Carmine was unapologetically old school, and so is Il Terrazzo. Gracious waiters, male and female alike, wear black neck ties, and their white jackets are as starched and pressed as the napkins they drape over their wrists to serve. Matching white cloths are layered over tables spaced close enough for conviviality, but far enough apart to assure conversations can’t be overheard, lest any of the power brokers in the room are sealing confidential deals.

No baseball caps in this kitchen. Led by executive chef Juan Vega, who has worked here for 16 years, the line cooks sport muffin-topped toques. One of them presides over a marble bar laden with antipasto assortito, which is a very good way to begin your meal.

One night the assortment included rosy prosciutto, farro salad and vegetables variously roasted, marinated or sautéed: onions brushed with balsamic; spicy rapini with anchovy; sliced eggplant, quartered beets and ribbons of sweet red pepper glistening with olive oil. Each item was prepared just as it should be.

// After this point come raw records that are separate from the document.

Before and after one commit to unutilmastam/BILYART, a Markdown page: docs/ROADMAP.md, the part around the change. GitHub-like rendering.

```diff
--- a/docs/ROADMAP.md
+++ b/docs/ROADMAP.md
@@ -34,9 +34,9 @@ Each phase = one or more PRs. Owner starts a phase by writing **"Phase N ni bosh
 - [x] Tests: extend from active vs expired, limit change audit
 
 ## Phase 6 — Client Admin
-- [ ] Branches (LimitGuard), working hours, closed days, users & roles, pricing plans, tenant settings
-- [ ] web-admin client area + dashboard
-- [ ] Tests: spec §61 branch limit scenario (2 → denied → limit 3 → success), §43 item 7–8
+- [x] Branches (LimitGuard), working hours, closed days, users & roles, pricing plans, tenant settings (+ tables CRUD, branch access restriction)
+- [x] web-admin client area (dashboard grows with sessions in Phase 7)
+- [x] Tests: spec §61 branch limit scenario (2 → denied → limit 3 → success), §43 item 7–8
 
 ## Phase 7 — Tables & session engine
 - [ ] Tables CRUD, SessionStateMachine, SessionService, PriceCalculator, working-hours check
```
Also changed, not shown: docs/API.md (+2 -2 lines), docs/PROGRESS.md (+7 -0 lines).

That held true for shrimp bisque and calamari affogati; for risotto and pasta; and for entrees such as ossobuco, sweetbreads and eggplant parmigiana. These are familiar dishes from the Italian restaurant canon, but here they are definitively rendered with care and high-quality ingredients.

The velvety bisque captured the essence of shrimp. Toothsome calamari cavorted in a tomato sauce roused with garlic, capers, cured black olives and hot red pepper. I depleted most of a basket of crusty Grand Central Bakery ciabatta soaking up that red gravy, also the one buttressing eggplant parmigiana. Spaghettini ortolano, a lovely late-summer “greengrocer’s pasta,” wore a lighter cloak of fresh tomatoes, arugula, goat cheese and pine nuts.

Risotto achieves a proper creamy firmness. It changes daily. I lucked upon a version stocked with meaty lobster mushrooms, capped with two large scallops, decisively seared yet still translucent in the middle.

Marrow melted in the cavity of a big-boned ossobuco. Braised in red wine with rosemary (but a bit too much salt), the nearly 3-inch-thick veal shank yielded to the prodding of a fork and had buttered, parsley-flecked fettuccine for company.

Sage-speckled risotto played sidekick at lunch to fork-tender veal piccata, sauced with just the right ratio of butter, wine, lemon and capers. More creamy rice accompanied crisply sautéed veal sweetbreads. Unlike fussier presentations, these sprawled across the plate. Scattered with crunchy prosciutto and fresh peas, liberally lubed with demi-glace-bolstered pan juices, they were utterly delicious.

Vegetables arrived with entrees, unannounced but welcome — buttered broccolini once, green beans another time. The waiter doled them out, manipulating a fork and spoon in one hand like tongs, a bit of fine-dining dexterity not often practiced these days.

Wines by the glass are poured with equal ceremony from small carafes into Riedel stemware. Important Italian producers whose bottles command three figures dominate the wine list, but there are several affordable options, too.

More retro panache: A silver tray adorned with fresh flowers displays desserts by pastry chef Octavio Cortez. Tempted by the lime tart, I chose a more traditional route: tiramisu heady with rum, brandy and Marsala and pistachio-crusted cannoli. Both exemplary.

Carmine’s widow, Maria Smeraldo, recently made it her task to refresh the dining room, long a model of relaxed formality. The tile floor gleams. Sprigged window coverings billow as if catching a breeze. Floral-patterned pottery, china and cushions on the seats of ladder-back chairs add to the Italian country-villa charm.

The next generation isn’t waiting in the wings. Carmine and Maria’s two sons, Carmine Joseph, 23, and Philip, 21, are active in the business. The family recently launched Intermezzo Carmine, a more casual bar and restaurant around the corner on First Avenue. Is it any wonder the boss is smiling?

Providence Cicero is The Seattle Times restaurant critic. Reach her at providencecicero@aol.com.